━━━ Dataset content ━━━

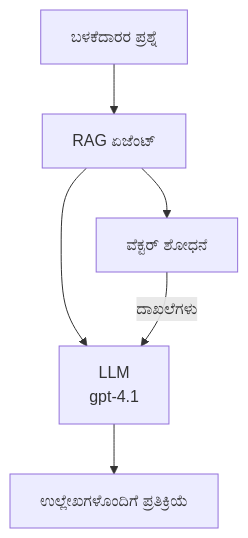
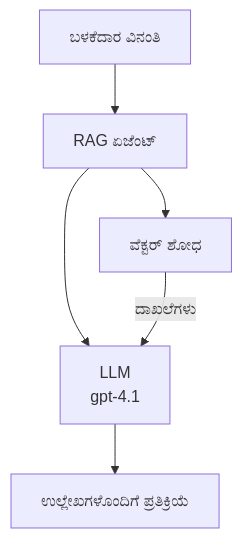
One commit to microsoft/AZD-for-beginners changed the second of 3 diagrams in translations/kn/docs/chapter-02-ai-development/agents.md. Above: the diagram before and after it, drawn with Mermaid. The commit also changed other lines of this file and 101 other files, not shown here.

````diff
--- a/translations/kn/docs/chapter-02-ai-development/agents.md
+++ b/translations/kn/docs/chapter-02-ai-development/agents.md
@@ -170,8 +175,8 @@
 ```mermaid
 graph TD
-    Query[ಬಳಕೆದಾರರ ಪ್ರಶ್ನೆ] --> RAG[RAG ಏಜೆಂಟ್]
-    RAG --> Vector[ವೆಕ್ಟರ್ ಶೋಧನೆ]
+    Query[ಬಳಕೆದಾರ ವಿನಂತಿ] --> RAG[RAG ಏಜೆಂಟ್]
+    RAG --> Vector[ವೆಕ್ಟರ್ ಶೋಧ]
     RAG --> LLM[LLM<br/>gpt-4.1]
     Vector -- ದಾಖಲೆಗಳು --> LLM
     LLM --> Response[ಉಲ್ಲೇಖಗಳೊಂದಿಗೆ ಪ್ರತಿಕ್ರಿಯೆ]
 ```
````
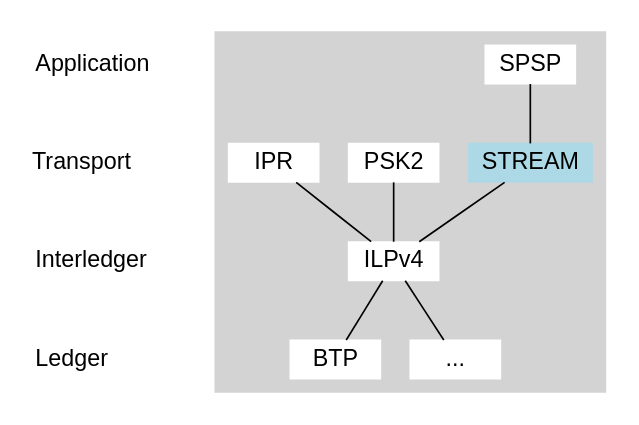
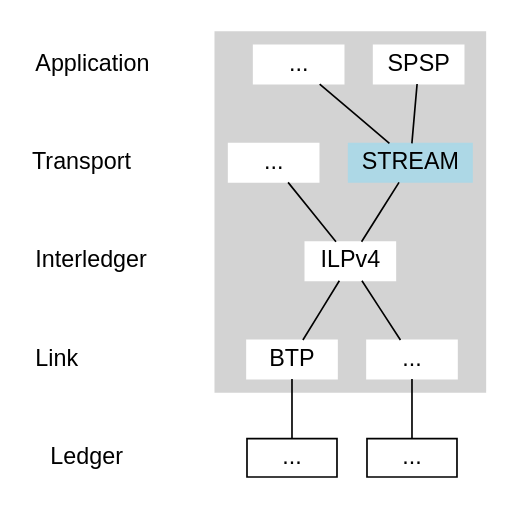
The diagram in shared/graphs/stream-in-protocol-suite.dot (interledger/rfcs), drawn with Graphviz before and after one commit. The commit also changed 8 other files, not shown here.

First line of the commit message:
0001: Update Interledger Architecture for ILPv4 (#485)

```diff
--- a/shared/graphs/stream-in-protocol-suite.dot
+++ b/shared/graphs/stream-in-protocol-suite.dot
@@ -1,34 +1,51 @@
 graph G {
   node [shape = box,height=.1,fontname = "helvetica"];
   newrank=true;
 
   app [label="Application\l" shape="plaintext" width=1.5]
   transport [label="Transport\l" shape="plaintext" width=1.5]
   interledger [label="Interledger\l" shape="plaintext" width=1.5]
+  link [label="Link\l" shape="plaintext" width=1.5]
   ledger [label="Ledger\l" shape="plaintext" width=1.5]
 
   subgraph cluster_0 {
     style=filled;
     color=lightgrey;
     node [style=filled,color=white];
+
     app1 [label=SPSP];
+    app2 [label="..."]
     tr1 [label=STREAM, color=lightblue];
-    tr2 [label=PSK2];
-    tr3 [label=IPR];
+    tr2 [label="..."];
     im1 [label="ILPv4"];
-    lli1 [label="BTP"];
-    lli2 [label="..."];
+    link1 [label="BTP"];
+    link2 [label="..."];
     app1 -- tr1;
+    app2 -- tr1;
+    tr1 -- im1;
     tr2 -- im1;
-    tr1 -- im1;
-    tr3 -- im1;
-    im1 -- lli1;
-    im1 -- lli2;
+    im1 -- link1;
+    im1 -- link2;
+
     fontname = "helvetica";
   }
 
-  { rank=same; app app1 }
-  { rank=same; transport tr1 tr2 tr3 }
+  subgraph cluster_1 {
+    style=filled;
+    color=white;
+
+    ledger1 [label="..."]
+    ledger3 [label="..."]
+
+    fontname = "helvetica";
+  }
+  link1 -- ledger1;
+  link2 -- ledger3;
+
+
+  { rank=same; app app1 app2 }
+  { rank=same; transport tr1 tr2 }
   { rank=same; interledger im1 }
-  { rank=same; ledger lli1 lli2 }
+  { rank=same; link link1 link2 }
+  { rank=same; ledger ledger1 ledger3 }
 }
```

━━━

Task:
If pictures appear in the data, do not print them; repeat the rest exactly.

Solution to this problem:
One commit to microsoft/AZD-for-beginners changed the second of 3 diagrams in translations/kn/docs/chapter-02-ai-development/agents.md. Above: the diagram before and after it, drawn with Mermaid. The commit also changed other lines of this file and 101 other files, not shown here.

````diff
--- a/translations/kn/docs/chapter-02-ai-development/agents.md
+++ b/translations/kn/docs/chapter-02-ai-development/agents.md
@@ -170,8 +175,8 @@
 ```mermaid
 graph TD
-    Query[ಬಳಕೆದಾರರ ಪ್ರಶ್ನೆ] --> RAG[RAG ಏಜೆಂಟ್]
-    RAG --> Vector[ವೆಕ್ಟರ್ ಶೋಧನೆ]
+    Query[ಬಳಕೆದಾರ ವಿನಂತಿ] --> RAG[RAG ಏಜೆಂಟ್]
+    RAG --> Vector[ವೆಕ್ಟರ್ ಶೋಧ]
     RAG --> LLM[LLM<br/>gpt-4.1]
     Vector -- ದಾಖಲೆಗಳು --> LLM
     LLM --> Response[ಉಲ್ಲೇಖಗಳೊಂದಿಗೆ ಪ್ರತಿಕ್ರಿಯೆ]
 ```
````
The diagram in shared/graphs/stream-in-protocol-suite.dot (interledger/rfcs), drawn with Graphviz before and after one commit. The commit also changed 8 other files, not shown here.

First line of the commit message:
0001: Update Interledger Architecture for ILPv4 (#485)

```diff
--- a/shared/graphs/stream-in-protocol-suite.dot
+++ b/shared/graphs/stream-in-protocol-suite.dot
@@ -1,34 +1,51 @@
 graph G {
   node [shape = box,height=.1,fontname = "helvetica"];
   newrank=true;
 
   app [label="Application\l" shape="plaintext" width=1.5]
   transport [label="Transport\l" shape="plaintext" width=1.5]
   interledger [label="Interledger\l" shape="plaintext" width=1.5]
+  link [label="Link\l" shape="plaintext" width=1.5]
   ledger [label="Ledger\l" shape="plaintext" width=1.5]
 
   subgraph cluster_0 {
     style=filled;
     color=lightgrey;
     node [style=filled,color=white];
+
     app1 [label=SPSP];
+    app2 [label="..."]
     tr1 [label=STREAM, color=lightblue];
-    tr2 [label=PSK2];
-    tr3 [label=IPR];
+    tr2 [label="..."];
     im1 [label="ILPv4"];
-    lli1 [label="BTP"];
-    lli2 [label="..."];
+    link1 [label="BTP"];
+    link2 [label="..."];
     app1 -- tr1;
+    app2 -- tr1;
+    tr1 -- im1;
     tr2 -- im1;
-    tr1 -- im1;
-    tr3 -- im1;
-    im1 -- lli1;
-    im1 -- lli2;
+    im1 -- link1;
+    im1 -- link2;
+
     fontname = "helvetica";
   }
 
-  { rank=same; app app1 }
-  { rank=same; transport tr1 tr2 tr3 }
+  subgraph cluster_1 {
+    style=filled;
+    color=white;
+
+    ledger1 [label="..."]
+    ledger3 [label="..."]
+
+    fontname = "helvetica";
+  }
+  link1 -- ledger1;
+  link2 -- ledger3;
+
+
+  { rank=same; app app1 app2 }
+  { rank=same; transport tr1 tr2 }
   { rank=same; interledger im1 }
-  { rank=same; ledger lli1 lli2 }
+  { rank=same; link link1 link2 }
+  { rank=same; ledger ledger1 ledger3 }
 }
```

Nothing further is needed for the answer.